International Guide Dog Day highlights discrimination faced by handlers
Despite clear laws allowing service animals into public places, those who handle guide dogs continue to face discrimination when entering restaurants and stores, according to the Canadian National Institute for the Blind.
The non-profit organization, which supports Canadians who are blind and partially sighted, says it hears daily complaints of handlers being turned away because of their support dogs, turning International Guide Dog Day into an important learning opportunity.
“It’s unfortunate that, for people who use guide dogs, the number one barrier that they face has nothing to do with how much sight they have. It’s a lack of education by the public,” Victoria Nolan, who works with the CNIB’s Guide Dog program, told CTV News on Wednesday.
“The law is different from province to province, but everywhere in Canada it is the law that guide dogs have the same access to public places as people do.”

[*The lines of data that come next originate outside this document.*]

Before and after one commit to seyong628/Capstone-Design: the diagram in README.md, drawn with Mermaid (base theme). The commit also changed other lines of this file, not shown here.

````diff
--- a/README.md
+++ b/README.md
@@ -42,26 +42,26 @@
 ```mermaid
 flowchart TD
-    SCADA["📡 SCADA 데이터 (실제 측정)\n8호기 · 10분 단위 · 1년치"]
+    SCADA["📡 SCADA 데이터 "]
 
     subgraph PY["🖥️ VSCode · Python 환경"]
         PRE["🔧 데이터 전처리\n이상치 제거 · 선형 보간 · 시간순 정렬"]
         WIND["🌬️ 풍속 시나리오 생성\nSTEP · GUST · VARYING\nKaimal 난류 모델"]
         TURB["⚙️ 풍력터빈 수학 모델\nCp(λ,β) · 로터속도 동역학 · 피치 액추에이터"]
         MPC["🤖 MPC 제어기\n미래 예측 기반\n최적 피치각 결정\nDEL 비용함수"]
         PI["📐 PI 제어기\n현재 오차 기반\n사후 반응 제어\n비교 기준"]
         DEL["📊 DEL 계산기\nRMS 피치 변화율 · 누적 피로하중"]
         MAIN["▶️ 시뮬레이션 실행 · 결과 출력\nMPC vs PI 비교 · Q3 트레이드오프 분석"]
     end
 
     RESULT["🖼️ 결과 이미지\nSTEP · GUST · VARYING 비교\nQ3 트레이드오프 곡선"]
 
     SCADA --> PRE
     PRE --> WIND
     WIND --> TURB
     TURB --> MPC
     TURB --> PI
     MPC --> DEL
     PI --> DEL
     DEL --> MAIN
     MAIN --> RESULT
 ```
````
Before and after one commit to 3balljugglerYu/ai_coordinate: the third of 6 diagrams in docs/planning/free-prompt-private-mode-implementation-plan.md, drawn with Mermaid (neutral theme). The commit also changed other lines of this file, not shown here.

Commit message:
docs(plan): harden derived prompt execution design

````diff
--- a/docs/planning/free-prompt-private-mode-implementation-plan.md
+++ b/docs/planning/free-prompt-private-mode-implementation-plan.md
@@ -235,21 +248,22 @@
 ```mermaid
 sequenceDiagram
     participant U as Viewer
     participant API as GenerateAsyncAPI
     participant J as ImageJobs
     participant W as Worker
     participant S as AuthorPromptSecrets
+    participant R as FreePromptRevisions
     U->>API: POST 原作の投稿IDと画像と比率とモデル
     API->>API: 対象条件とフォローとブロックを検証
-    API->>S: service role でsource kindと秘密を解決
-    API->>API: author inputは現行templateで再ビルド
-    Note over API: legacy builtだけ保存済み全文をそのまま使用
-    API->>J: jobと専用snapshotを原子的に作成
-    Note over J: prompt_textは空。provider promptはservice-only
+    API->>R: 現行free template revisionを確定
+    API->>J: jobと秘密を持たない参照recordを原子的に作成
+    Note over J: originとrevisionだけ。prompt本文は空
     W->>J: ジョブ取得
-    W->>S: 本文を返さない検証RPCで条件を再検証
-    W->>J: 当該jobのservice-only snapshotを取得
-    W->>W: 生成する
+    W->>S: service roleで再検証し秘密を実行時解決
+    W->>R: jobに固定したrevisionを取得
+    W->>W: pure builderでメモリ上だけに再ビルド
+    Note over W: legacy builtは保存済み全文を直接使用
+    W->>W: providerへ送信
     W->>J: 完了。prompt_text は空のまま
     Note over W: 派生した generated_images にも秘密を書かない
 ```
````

In 2017, the CNIB launched its own guide dog training program, dedicated to raising and training guide dogs based on feedback the organization has received from Canadian’s with sight loss.
The program provides trained guide dogs to users at no cost, and even provides follow-up support and training throughout the dog’s life.

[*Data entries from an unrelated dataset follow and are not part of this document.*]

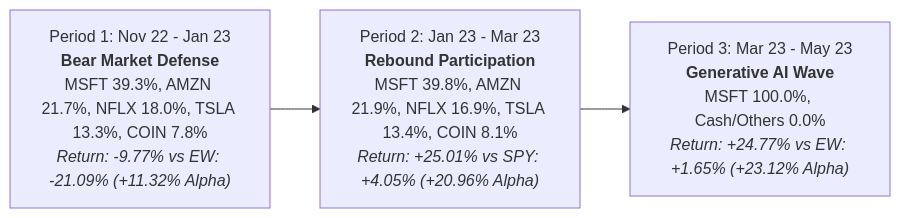
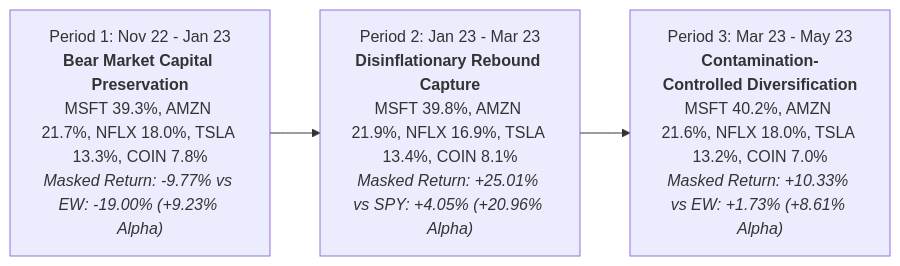
The fifth of 5 diagrams in MASS_RESEARCH_REPORT.md (VibhorShukla-BHRT/Portfolio-Management), drawn with Mermaid before and after one commit. The commit also changed other lines of this file and 20 other files, not shown here.

````diff
--- a/MASS_RESEARCH_REPORT.md
+++ b/MASS_RESEARCH_REPORT.md
@@ -371,6 +374,6 @@
 ```mermaid
 flowchart LR
-    P1["Period 1: Nov 22 - Jan 23<br/><b>Bear Market Defense</b><br/>MSFT 39.3%, AMZN 21.7%, NFLX 18.0%, TSLA 13.3%, COIN 7.8%<br/><i>Return: -9.77% vs EW: -21.09% (+11.32% Alpha)</i>"]
-    --> P2["Period 2: Jan 23 - Mar 23<br/><b>Rebound Participation</b><br/>MSFT 39.8%, AMZN 21.9%, NFLX 16.9%, TSLA 13.4%, COIN 8.1%<br/><i>Return: +25.01% vs SPY: +4.05% (+20.96% Alpha)</i>"]
-    --> P3["Period 3: Mar 23 - May 23<br/><b>Generative AI Wave</b><br/>MSFT 100.0%, Cash/Others 0.0%<br/><i>Return: +24.77% vs EW: +1.65% (+23.12% Alpha)</i>"]
+    P1["Period 1: Nov 22 - Jan 23<br/><b>Bear Market Capital Preservation</b><br/>MSFT 39.3%, AMZN 21.7%, NFLX 18.0%, TSLA 13.3%, COIN 7.8%<br/><i>Masked Return: -9.77% vs EW: -19.00% (+9.23% Alpha)</i>"]
+    --> P2["Period 2: Jan 23 - Mar 23<br/><b>Disinflationary Rebound Capture</b><br/>MSFT 39.8%, AMZN 21.9%, NFLX 16.9%, TSLA 13.4%, COIN 8.1%<br/><i>Masked Return: +25.01% vs SPY: +4.05% (+20.96% Alpha)</i>"]
+    --> P3["Period 3: Mar 23 - May 23<br/><b>Contamination-Controlled Diversification</b><br/>MSFT 40.2%, AMZN 21.6%, NFLX 18.0%, TSLA 13.2%, COIN 7.0%<br/><i>Masked Return: +10.33% vs EW: +1.73% (+8.61% Alpha)</i>"]
 ```
````
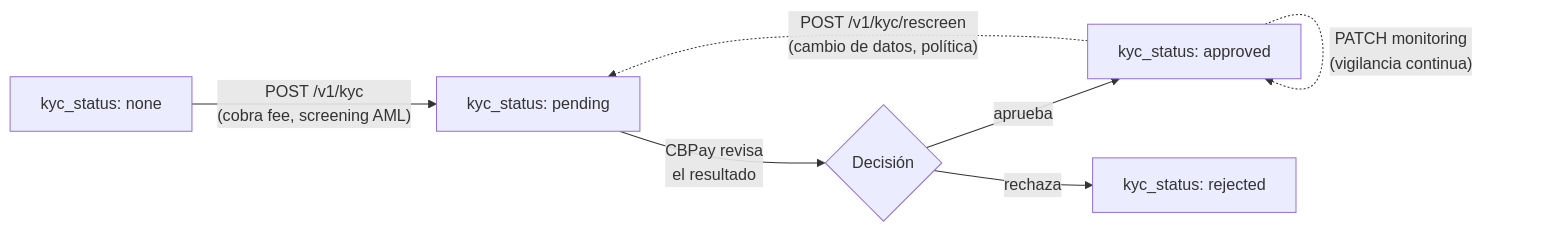
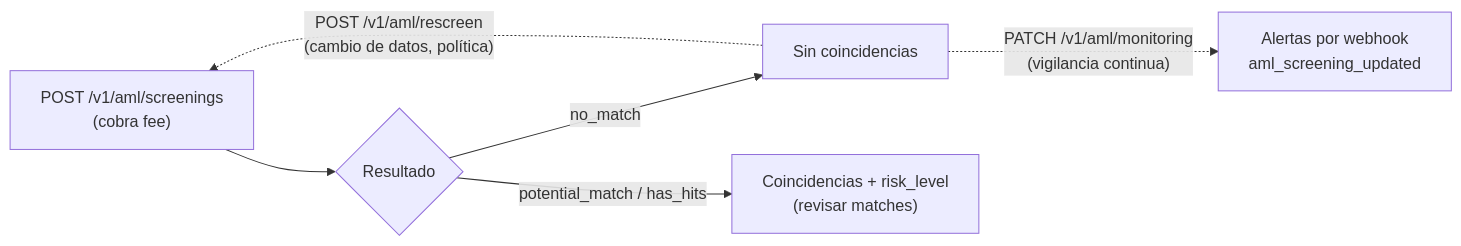
Before and after one commit to SaturoS17/docs: diagram 22 of 25 in CBPAY_DOCUMENTACION.md, drawn with Mermaid. The commit also changed other lines of this file and 24 other files, not shown here.

Commit message:
KYC/KYB identity verification + AML screening rename (v1.34)

````diff
--- a/CBPAY_DOCUMENTACION.md
+++ b/CBPAY_DOCUMENTACION.md
@@ -4296,9 +4744,8 @@
 ```mermaid
 flowchart LR
-    none["kyc_status: none"] -->|"POST /v1/kyc<br/>(cobra fee, screening AML)"| pending["kyc_status: pending"]
-    pending -->|"CBPay revisa<br/>el resultado"| decision{"Decisión"}
-    decision -->|"aprueba"| approved["kyc_status: approved"]
-    decision -->|"rechaza"| rejected["kyc_status: rejected"]
-    approved -.->|"POST /v1/kyc/rescreen<br/>(cambio de datos, política)"| pending
-    approved -.->|"PATCH monitoring<br/>(vigilancia continua)"| approved
+    envio["POST /v1/aml/screenings<br/>(cobra fee)"] --> resultado{"Resultado"}
+    resultado -->|"no_match"| ok["Sin coincidencias"]
+    resultado -->|"potential_match / has_hits"| review["Coincidencias + risk_level<br/>(revisar matches)"]
+    ok -.->|"POST /v1/aml/rescreen<br/>(cambio de datos, política)"| envio
+    ok -.->|"PATCH /v1/aml/monitoring<br/>(vigilancia continua)"| monitor["Alertas por webhook<br/>aml_screening_updated"]
 ```
````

“Barney has made an incredible difference in my life -- independence, companionship, safety, security,” said Cindy Shone, who is partially sighted.
But Shone has also experienced the discrimination that Nolan says is based on a lack of public knowledge.

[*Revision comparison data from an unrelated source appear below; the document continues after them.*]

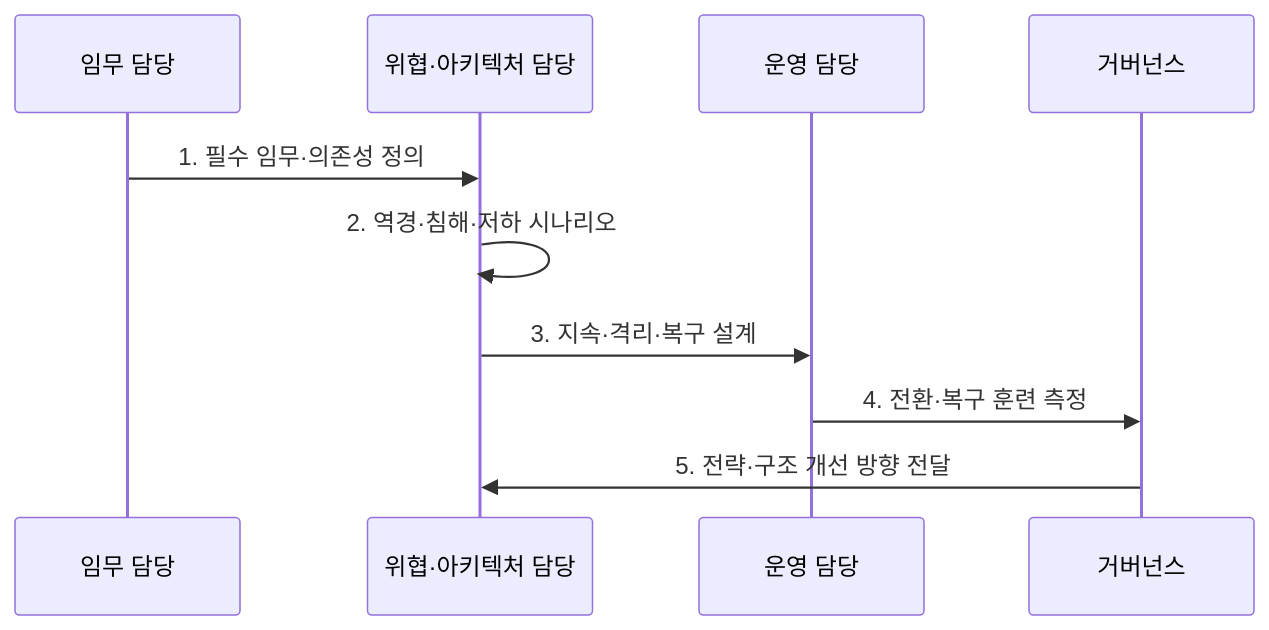
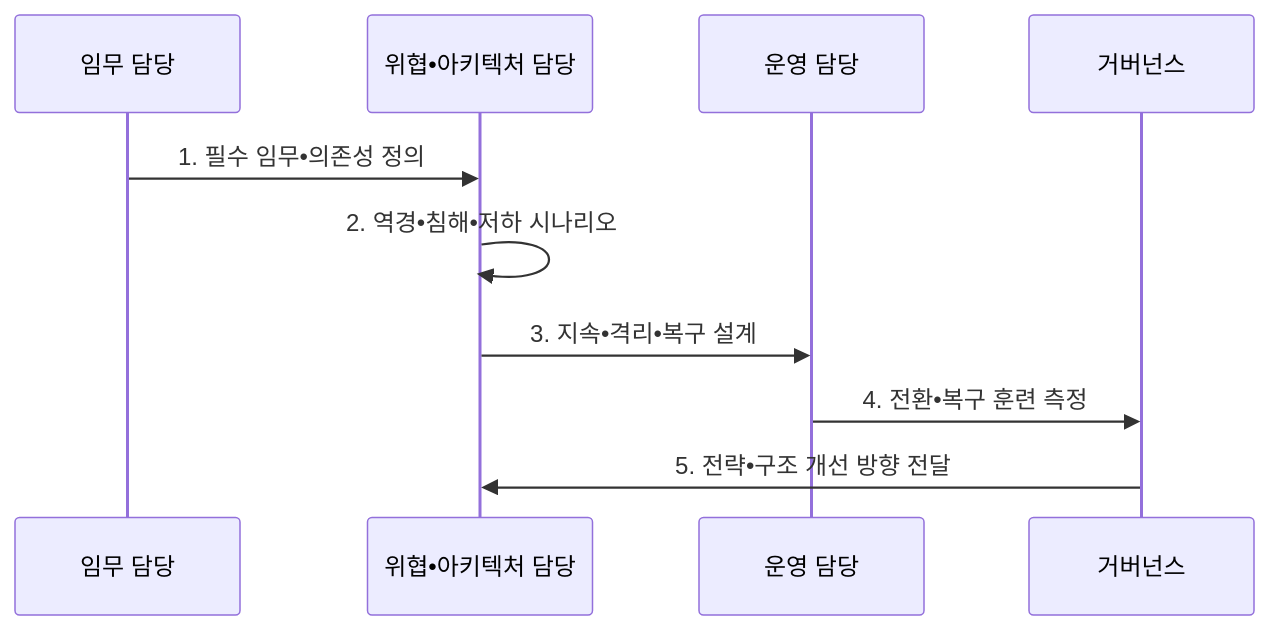
The second of 2 diagrams in src/content/docs/notes/05-security/119_cyber_resilience.md (agnusdei1207/knowledge-base), drawn with Mermaid before and after one commit. The commit also changed other lines of this file and 953 other files, not shown here.

````diff
--- a/src/content/docs/notes/05-security/119_cyber_resilience.md
+++ b/src/content/docs/notes/05-security/119_cyber_resilience.md
@@ -99,12 +99,12 @@
 ```mermaid
 sequenceDiagram
   participant M as 임무 담당
-  participant A as 위협·아키텍처 담당
+  participant A as 위협•아키텍처 담당
   participant O as 운영 담당
   participant G as 거버넌스
-  M->>A: 1. 필수 임무·의존성 정의
-  A->>A: 2. 역경·침해·저하 시나리오
-  A->>O: 3. 지속·격리·복구 설계
-  O->>G: 4. 전환·복구 훈련 측정
-  G->>A: 5. 전략·구조 개선 방향 전달
+  M->>A: 1. 필수 임무•의존성 정의
+  A->>A: 2. 역경•침해•저하 시나리오
+  A->>O: 3. 지속•격리•복구 설계
+  O->>G: 4. 전환•복구 훈련 측정
+  G->>A: 5. 전략•구조 개선 방향 전달
 ```
````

“It’s kind of embarrassing, actually, because you have every right to be there with your dog,” Shone told CTV News.
In an effort to increase awareness, the CNIB has published a “Know Your Rights" section on its website, offering handlers easy access to human rights legislation in each province.
The penalty for not allowing a service dog entrance to a public space ranges from $100 to $1,000 across the country.
The organization hopes its training program will help connect more service dogs with those in need.
“I think having more guide dogs out there working is definitely going to help to spread that message,” said Nolan.